The 11th of February marked the 17th anniversary of the snow skiing accident that flipped my world upside down and set my life on a completely new trajectory. I’ve spent much of the month reflecting on the morphine-fogged memories of my first few weeks in the ICU at Harborview Medical Center; waking up each morning to the sporadic beeps of monitors tracking my vitals, the steady kssshhhht-chooooo of a ventilator regulating my breathing, and the jarring realization that the hellish scene on the mountain was not just a nightmare like I had desperately hoped.
There were tubes in my arms, up my nose, and down my throat, and a neck brace stabilizing my freshly fused cervical spine.

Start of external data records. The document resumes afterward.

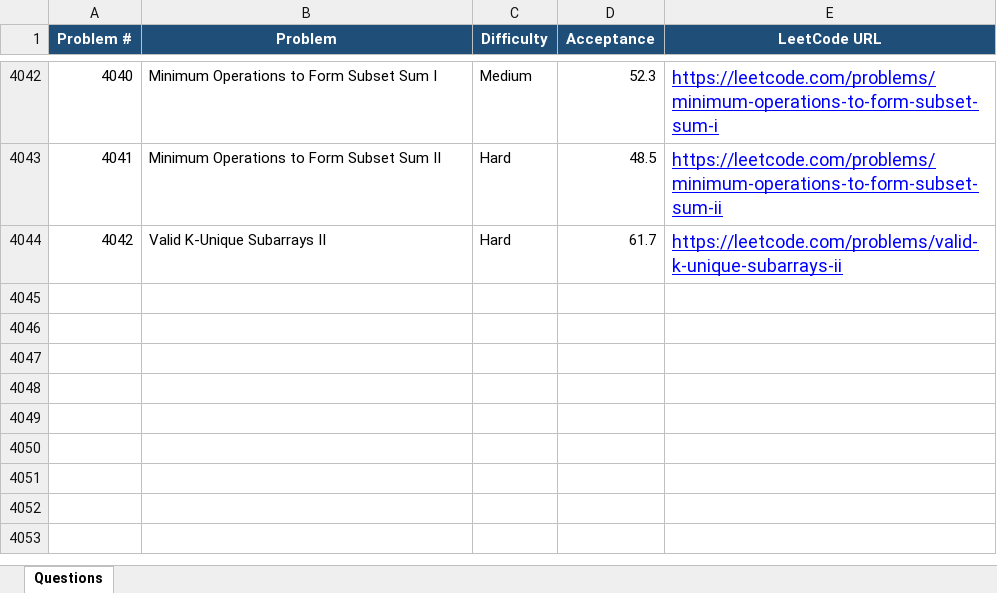
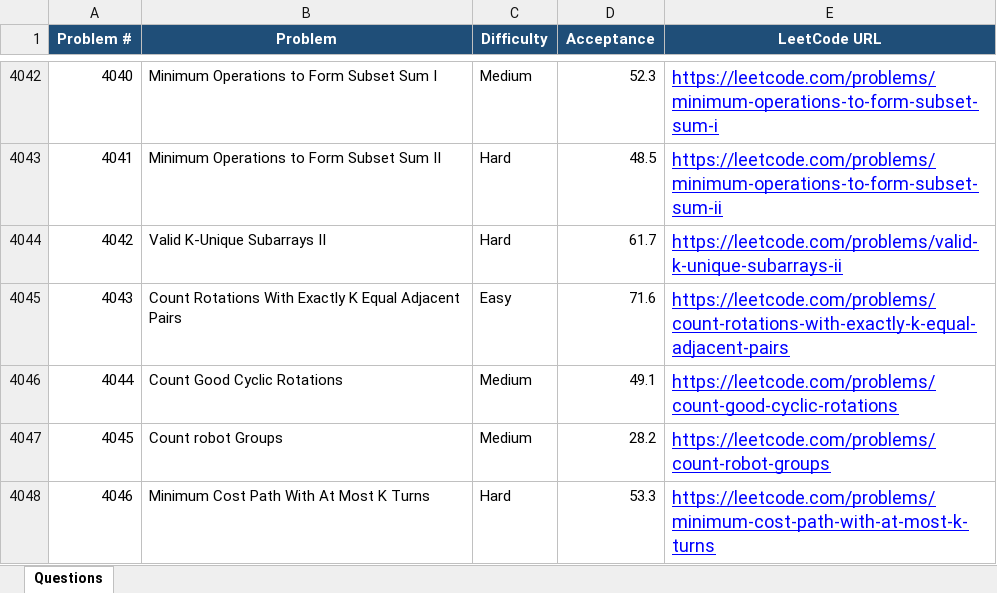
Before and after one commit to anktcodes/leetcode-database, an Excel workbook: LeetStreak - Questions.xlsx, sheet Questions, drawn as a sheet; only a part is shown, gaps mark what is left out; values as stored, in another font and other column widths than the file's, no borders; the diff names each change by its address in the sheet, - before the commit and + after, or states it on an @@ line.

Commit message:
Weekly contest 518 new questions added

```diff
--- a/LeetStreak - Questions.xlsx (sheet Questions)
+++ b/LeetStreak - Questions.xlsx (sheet Questions)
+row 4045: 4043 | Count Rotations With Exactly K Equal Adjacent Pairs | Easy | 71.6 | https://leetcode.com/problems/count-rotations-with-exactly-k-equal-adjacent-pairs
+row 4046: 4044 | Count Good Cyclic Rotations | Medium | 49.1 | https://leetcode.com/problems/count-good-cyclic-rotations
+row 4047: 4045 | Count robot Groups | Medium | 28.2 | https://leetcode.com/problems/count-robot-groups
+row 4048: 4046 | Minimum Cost Path With At Most K Turns | Hard | 53.3 | https://leetcode.com/problems/minimum-cost-path-with-at-most-k-turns
```
Also changed, not shown: 1 other file.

I was numb from the neck down, everything I could feel was on fire, and the future was as unclear as the whereabouts of my limbs. Never in my wildest dreams could I have imagined that I would wake up 17 years later to the giggles, coos, and grunts of an almost five month old little girl, the latest (and, by far, greatest ) in a string of miracles that have made up this wild second act of my story.
I found a quote recently by English novelist and poet, George Meredith, that says, “There is nothing the body suffers the soul may not profit by.” With all my body has endured – the broken neck, two fractured thoracic vertebrae, one snapped femur, a burst appendix, four different stage IV pressure sores, close to a dozen kidney stone surgeries, countless urinary tract infections, and a near-death experience from sepsis – it was probably inevitable that I started seeing things through a far more spiritual lens.
I’ve been blessed with a whole tribe of support who never backed down in their fight for me until I could fight for myself, the financial freedom to bypass many of the maddening barriers of a flawed system that so many of my peers struggle to overcome, and the relative stability of my injury where, unlike other progressively paralyzing neurological diagnoses like Parkinson’s, MS, and ALS, my levels of sensation and function have stayed consistent. I’ve needed every second of these last two decades to find manageable solutions to so many of the physical aspects of this lifestyle, but none of it could have happened without the rude awakening that came with a losing battle with the disease of alcoholism and drug addiction.
For it was that tragedy that led me to a very practical form of spirituality, a loving source of help expressed as a collective Wisdom Greater Than My Own and comes in the form of each and every person that happens to cross my path, as long as I am in the right mindset to look for the similarities that connect us rather than the differences that divide us. By surrounding myself with a merry band of medical misfits and societal castoffs trying their best to recover from the effects of all sorts of addictions, injuries, and other diseases, I’m in the healthiest and happiest place of my life. It all adds up to an embarrassment of riches which I hope I’m living up to every single day.
I’ve never been one of those people to go so far as to say that they wouldn’t change a thing about the day they were injured, but looking at this beautiful little girl, it’s hard to imagine getting to this place any other way. It’s given me a much deeper appreciation of these early weeks and months, witnessing her rapid development of so many things I once took for granted and spent years coming to terms with losing. Just like the scar on her incredible mama’s belly marks the way she entered this world, I now look at the one on my neck as part of her path.
And while it’s not quite a book, this little corner of cyberspace of mine captures much of the broad strokes of an incredible story that needs to be filled in. And whether that’s directly through a book, series articles, a podcast, speaking engagements, individual anecdotes shared between myself and the various folks I come across in my recovery, or rambling stories that bore this little girl stiff over dinner, it’s just going to keep building for as long as this atrophied bag of bones continues to keep me afloat.
Huge thanks to those who have helped me get this far.